A neighbor who lived nearby said Brenda was a “"spindly tomboy, who was no bigger than a bar of soap." in an LA Times interview. She said she would pick wildflowers, roots and present them to her mother as a bouquet.
She also said Brenda rode wheelies on her bike and slid down hills on cardboard. "I'd say to my son, don't let Brenda get hurt, and my son would say, 'Hurt? You can't hurt Brenda. Brenda's all right for a girl.'" Described best as “normal, normal, normal” by the neighbor.
During those years, Brenda was a Campfire Blue Bird, played golf with her mum and was part of the newly formed Bobby Sox softball league for girls in the area. The neighbor remembered her mother “forever hauling the kids around” from one thing to another.
When Brenda was nine, she played in one of the county’s top-level junior golf tournaments. Dot and all the kids were more than proficient golfers according to the grandmother. Soccer was another of her favorite sports and her older brother, Scott went on to play for the High School team.
In 1971 the parents separated and her father moved out and eventually bought a 3 bedroom on Lake Atlin Ave. The divorce was finalized in January 1972. Brenda was only nine years old when she moved in with her father and siblings. According to her mom, this is what all the problems began...
Neighbors of the mother said Brenda would visit after school. She would climb the back fence and play with the dogs while waiting for her mum to get home. “I’d see her maybe once a week and then she’d come over and spend part of the weekend with me,” her mom said. Brenda would sometimes be waiting at the door when she came home from work.
Her grandmother said that Brenda would be tearful when it was time for her to leave and return to her dad’s house. The next door neighbour told the LA Times, "I can still see her now sitting out on the windowsill for hours so tiny and alone, looking out toward the school with her arm around the dog."
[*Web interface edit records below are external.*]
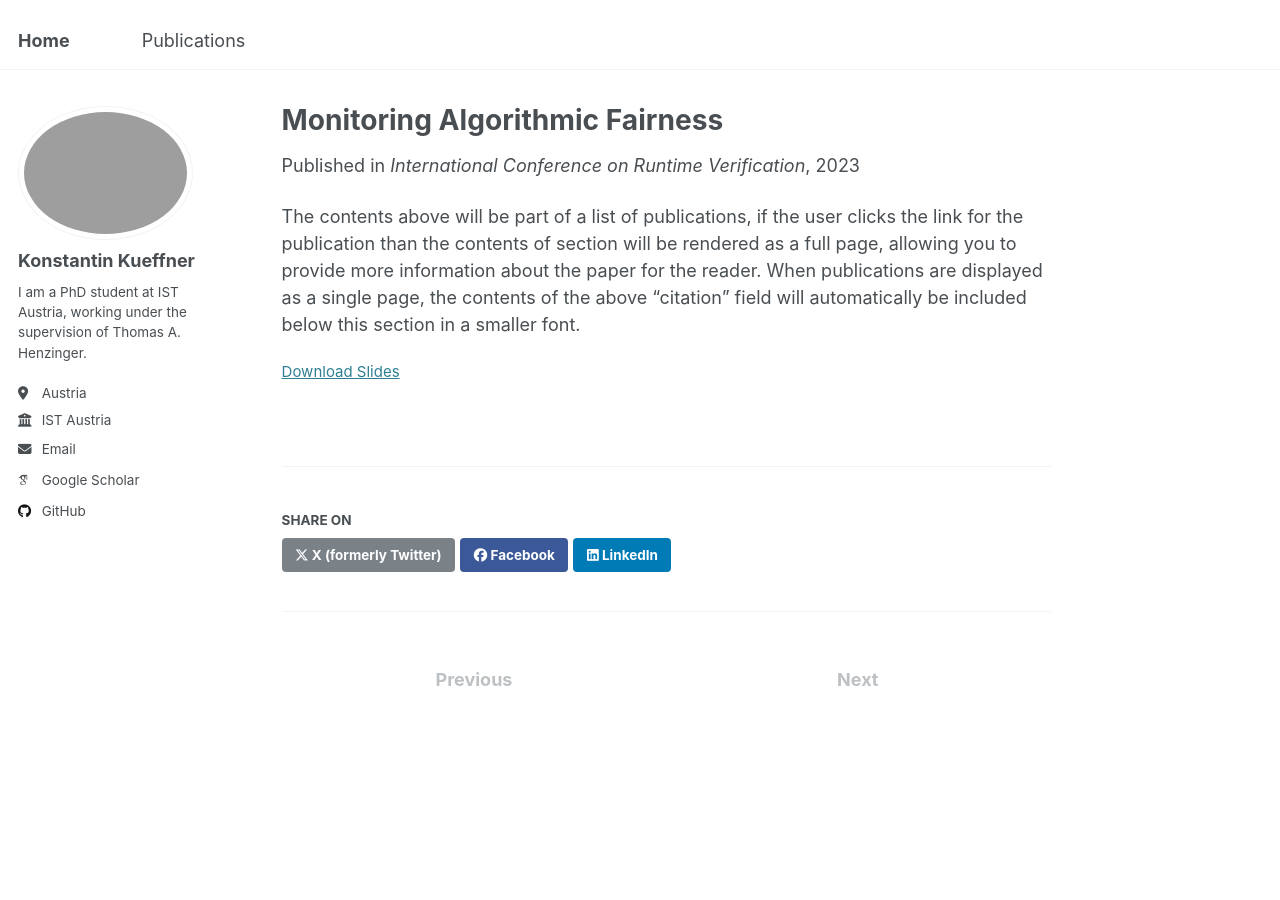
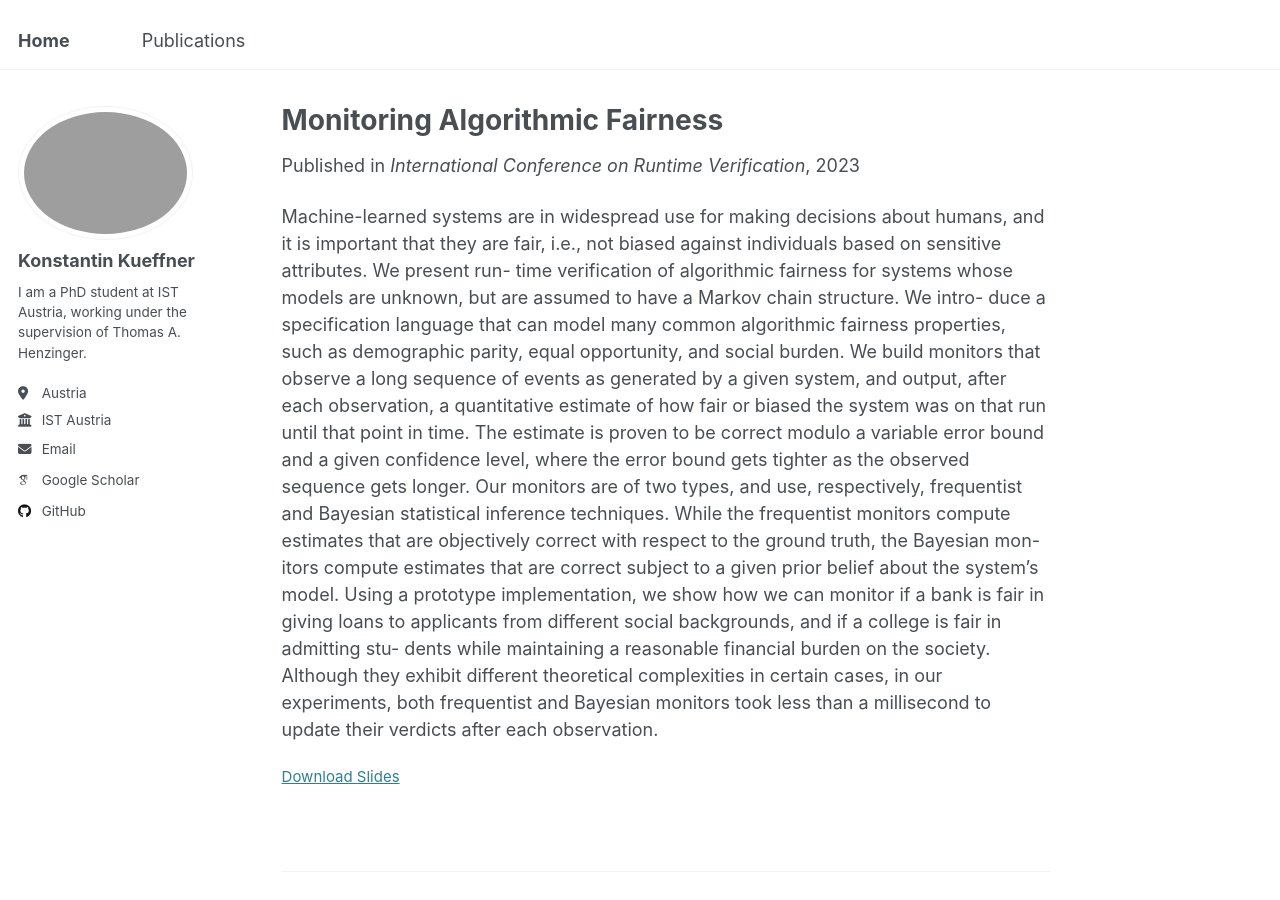
Before and after one commit to KonstantinRK/KonstantinRK.github.io, a Jekyll site: the page built from _publications/23_paper_monitoring_fairness.md, in a window 1280 px wide and 900 px high. Built offline with Jekyll 4.4.1, drawn with Linux system fonts in a browser that asks for light colours; some web fonts are replaced.

Commit message:
Update 23_paper_monitoring_fairness.md

```diff
--- a/_publications/23_paper_monitoring_fairness.md
+++ b/_publications/23_paper_monitoring_fairness.md
@@ -33,5 +33,27 @@ slidesurl: 'http://KonstantinRK.github.io/files/23_slides_CAV.pdf'
 paperurl: 'http://KonstantinRK.github.io/files/23_paper_monitoring_fairness.pdf'
 # citation: 'Your Name, You. (2009). &quot;Paper Title Number 1.&quot; <i>Journal 1</i>. 1(1).'
 ---
-
-The contents above will be part of a list of publications, if the user clicks the link for the publication than the contents of section will be rendered as a full page, allowing you to provide more information about the paper for the reader. When publications are displayed as a single page, the contents of the above "citation" field will automatically be included below this section in a smaller font.
+Machine-learned systems are in widespread use for making
+decisions about humans, and it is important that they are fair, i.e., not
+biased against individuals based on sensitive attributes. We present run-
+time verification of algorithmic fairness for systems whose models are
+unknown, but are assumed to have a Markov chain structure. We intro-
+duce a specification language that can model many common algorithmic
+fairness properties, such as demographic parity, equal opportunity, and
+social burden. We build monitors that observe a long sequence of events
+as generated by a given system, and output, after each observation, a
+quantitative estimate of how fair or biased the system was on that run
+until that point in time. The estimate is proven to be correct modulo a
+variable error bound and a given confidence level, where the error bound
+gets tighter as the observed sequence gets longer. Our monitors are of two
+types, and use, respectively, frequentist and Bayesian statistical inference
+techniques. While the frequentist monitors compute estimates that are
+objectively correct with respect to the ground truth, the Bayesian mon-
+itors compute estimates that are correct subject to a given prior belief
+about the system’s model. Using a prototype implementation, we show
+how we can monitor if a bank is fair in giving loans to applicants from
+different social backgrounds, and if a college is fair in admitting stu-
+dents while maintaining a reasonable financial burden on the society.
+Although they exhibit different theoretical complexities in certain cases,
+in our experiments, both frequentist and Bayesian monitors took less
+than a millisecond to update their verdicts after each observation.
```
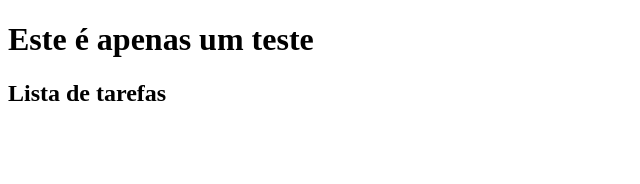
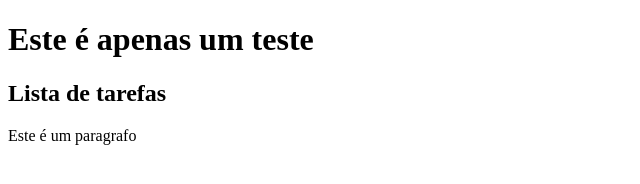
Before and after one commit to HikariCorallium/Primeiro-Reposit-rio, a plain HTML site: page index.html in a window 1280 px wide. Shown: the whole page, without its empty margins (0-640 px from the left). Drawn offline with Linux system fonts and the light colour scheme.

Commit message:
Adicionado um paragrafo

```diff
--- a/index.html
+++ b/index.html
@@ -8,5 +8,6 @@
 <body>
     <h1>Este é apenas um teste</h1>
     <h2>Lista de tarefas</h2>
+    <p> Este é um paragrafo</p>
 </body>
 </html>
```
She remembered Brenda climbing trees and sitting in their tree house but that she was also quiet and appeared to be a lonely girl. They moved away in 1974 and told the new tenants that they "were going to have a wonderful little girl next door."
Brenda was a well-known little girl on the street and many different neighbors remembered her as a girl who would pop by to show them the new animals she had received or was taking care of.
The Spencer kids visited the fathers family in Arkansas during the summers. Brenda was taken hunting and taught how to handle a weapon from an early age. At 12 she had her own pellet gun and handled her Uncle’s larger rifles quite often. “We hunted all the time when I went to Arkansas with our family,” Brenda said.
She loved animals but was thought to have shot at birds in the back yard with her pellet rifle. She was once asked to stop by the people living behind her. Brenda was an was an avid reader and also began to write poetry. She had a number of books on the go at any given time and read any and everything.
Once she said she wanted to be a Veterinarian and gave books about animals to the neighbor kids. Brenda was told by her mum that her grades were not good enough to become a vet. Brenda responded, “Ugggh”.
Brenda was arrested and released for stealing ammunition from a drug store at 13. At 14 she had a bike accident that, according to many doctors, left her epileptic.
In 1976, her father purchased land near the Mexican border for them to practice their shooting. Brenda used her pellet rifle on cans and occasionally small animal targets. She became a a very good shot and the family bragged about to friends.
A year before the shooting she was arrested and released for vandalizing Cleveland Elementary school across the road.Then she was expelled from high school but returned the following semester after a year in an alternative school.
For Christmas, a month before the shooting, she was given a .22 Rifle by her father with an estimated 500 rounds of ammo. For safety, her brother gave her a trigger lock to make sure it did not go off accidentally.
Brenda was 16 years old when she used the rifle to shoot across the road...